Items listed in a dataset
────────────────────

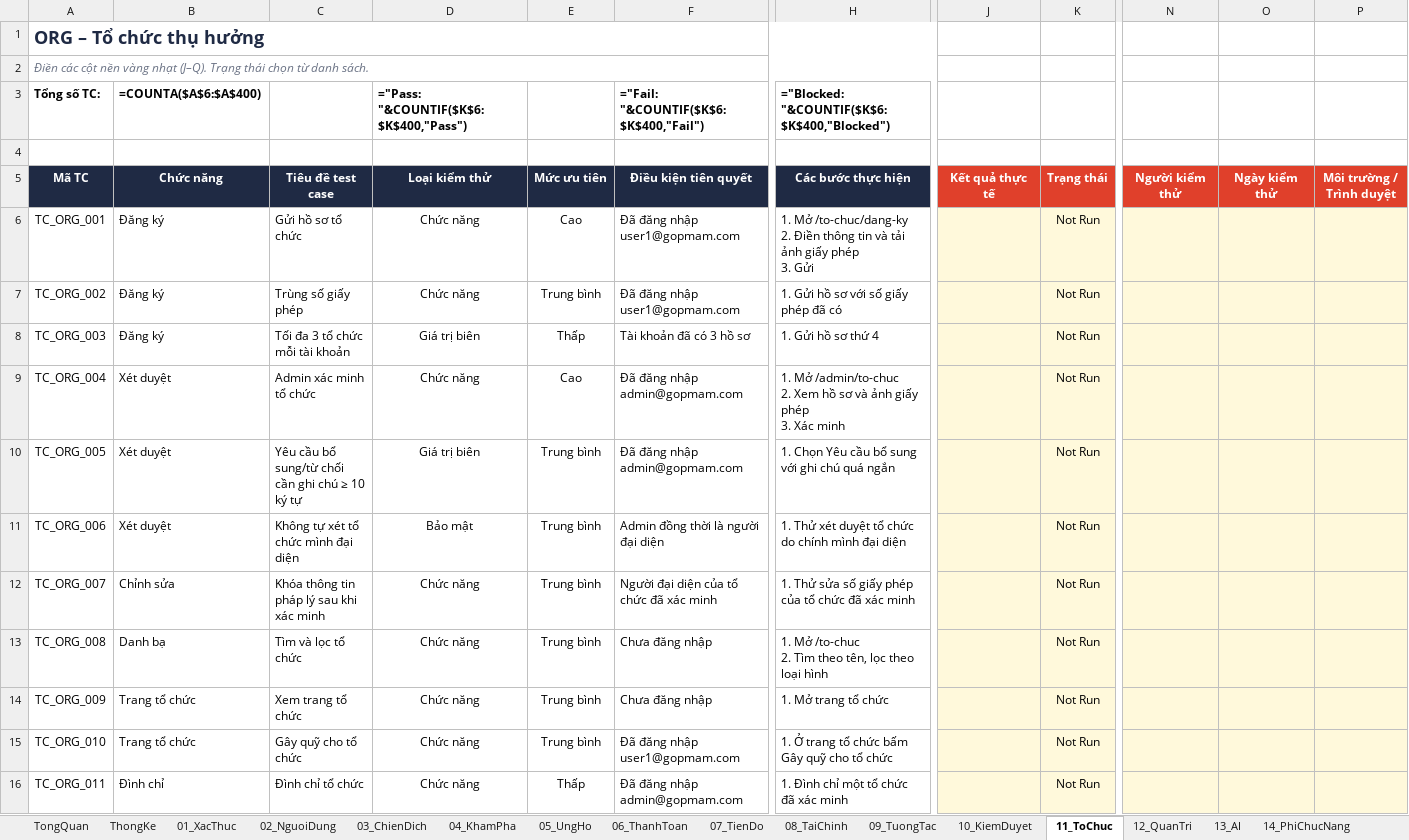
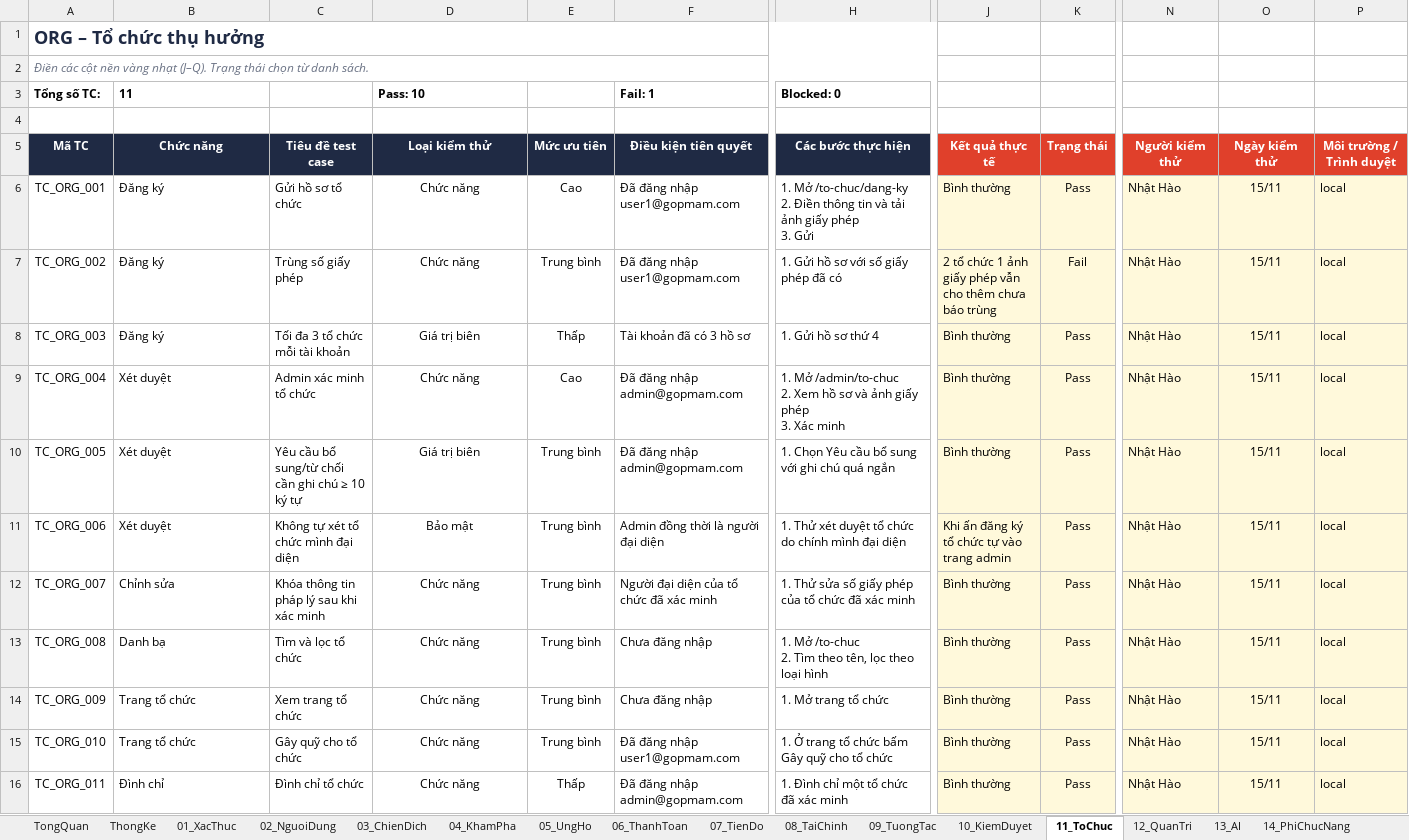
Before and after one commit to nhanhuutran007/DATN_2627_Website, an Excel workbook: TESTCASE_GOPMAM.xlsx, sheet 11_ToChuc, drawn as a sheet; only a part is shown, gaps mark what is left out; values as stored, in another font and other column widths than the file's, no borders; formulas without a stored value are shown as written; conditional formats not drawn; the diff names each change by its address in the sheet, - before the commit and + after, or states it on an @@ line.

```diff
--- a/TESTCASE_GOPMAM.xlsx (sheet 11_ToChuc)
+++ b/TESTCASE_GOPMAM.xlsx (sheet 11_ToChuc)
-B3 (Chức năng): =COUNTA($A$6:$A$400)
+B3 (Chức năng): 11
-D3 (Loại kiểm thử): ="Pass: "&COUNTIF($K$6:$K$400,"Pass")
+D3 (Loại kiểm thử): Pass: 10
-F3 (Điều kiện tiên quyết): ="Fail: "&COUNTIF($K$6:$K$400,"Fail")
+F3 (Điều kiện tiên quyết): Fail: 1
-H3 (Các bước thực hiện): ="Blocked: "&COUNTIF($K$6:$K$400,"Blocked")
+H3 (Các bước thực hiện): Blocked: 0
-J6 (Kết quả thực tế): (empty)
+J6 (Kết quả thực tế): Bình thường
-K6 (Trạng thái): Not Run
+K6 (Trạng thái): Pass
-N6:N16 (Người kiểm thử): (empty)
+N6:N16 (Người kiểm thử): Nhật Hào
-O6:O16 (Ngày kiểm thử): (empty)
+O6:O16 (Ngày kiểm thử): 15/11
-P6:P16 (Môi trường / Trình duyệt): (empty)
+P6:P16 (Môi trường / Trình duyệt): local
-J7 (Kết quả thực tế): (empty)
+J7 (Kết quả thực tế): 2 tổ chức 1 ảnh giấy phép vẫn cho thêm chưa báo trùng
-K7 (Trạng thái): Not Run
+K7 (Trạng thái): Fail
-J8:J10 (Kết quả thực tế): (empty)
+J8:J10 (Kết quả thực tế): Bình thường
-K8:K16 (Trạng thái): Not Run
+K8:K16 (Trạng thái): Pass
-J11 (Kết quả thực tế): (empty)
+J11 (Kết quả thực tế): Khi ấn đăng ký tổ chức tự vào trang admin
-J12:J16 (Kết quả thực tế): (empty)
+J12:J16 (Kết quả thực tế): Bình thường
```
Also changed, not shown: sheet ThongKe, sheet 14_PhiChucNang, sheet 12_QuanTri, sheet 13_AI, sheet 10_KiemDuyet, sheet 02_NguoiDung, 8 more sheets.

────────────────────

▸ **WHAT YOU WILL DO**
Could you print all the entries exactly as they stand, with the pictures left out?

▸ **TASK SOLUTION**
Before and after one commit to nhanhuutran007/DATN_2627_Website, an Excel workbook: TESTCASE_GOPMAM.xlsx, sheet 11_ToChuc, drawn as a sheet; only a part is shown, gaps mark what is left out; values as stored, in another font and other column widths than the file's, no borders; formulas without a stored value are shown as written; conditional formats not drawn; the diff names each change by its address in the sheet, - before the commit and + after, or states it on an @@ line.

```diff
--- a/TESTCASE_GOPMAM.xlsx (sheet 11_ToChuc)
+++ b/TESTCASE_GOPMAM.xlsx (sheet 11_ToChuc)
-B3 (Chức năng): =COUNTA($A$6:$A$400)
+B3 (Chức năng): 11
-D3 (Loại kiểm thử): ="Pass: "&COUNTIF($K$6:$K$400,"Pass")
+D3 (Loại kiểm thử): Pass: 10
-F3 (Điều kiện tiên quyết): ="Fail: "&COUNTIF($K$6:$K$400,"Fail")
+F3 (Điều kiện tiên quyết): Fail: 1
-H3 (Các bước thực hiện): ="Blocked: "&COUNTIF($K$6:$K$400,"Blocked")
+H3 (Các bước thực hiện): Blocked: 0
-J6 (Kết quả thực tế): (empty)
+J6 (Kết quả thực tế): Bình thường
-K6 (Trạng thái): Not Run
+K6 (Trạng thái): Pass
-N6:N16 (Người kiểm thử): (empty)
+N6:N16 (Người kiểm thử): Nhật Hào
-O6:O16 (Ngày kiểm thử): (empty)
+O6:O16 (Ngày kiểm thử): 15/11
-P6:P16 (Môi trường / Trình duyệt): (empty)
+P6:P16 (Môi trường / Trình duyệt): local
-J7 (Kết quả thực tế): (empty)
+J7 (Kết quả thực tế): 2 tổ chức 1 ảnh giấy phép vẫn cho thêm chưa báo trùng
-K7 (Trạng thái): Not Run
+K7 (Trạng thái): Fail
-J8:J10 (Kết quả thực tế): (empty)
+J8:J10 (Kết quả thực tế): Bình thường
-K8:K16 (Trạng thái): Not Run
+K8:K16 (Trạng thái): Pass
-J11 (Kết quả thực tế): (empty)
+J11 (Kết quả thực tế): Khi ấn đăng ký tổ chức tự vào trang admin
-J12:J16 (Kết quả thực tế): (empty)
+J12:J16 (Kết quả thực tế): Bình thường
```
Also changed, not shown: sheet ThongKe, sheet 14_PhiChucNang, sheet 12_QuanTri, sheet 13_AI, sheet 10_KiemDuyet, sheet 02_NguoiDung, 8 more sheets.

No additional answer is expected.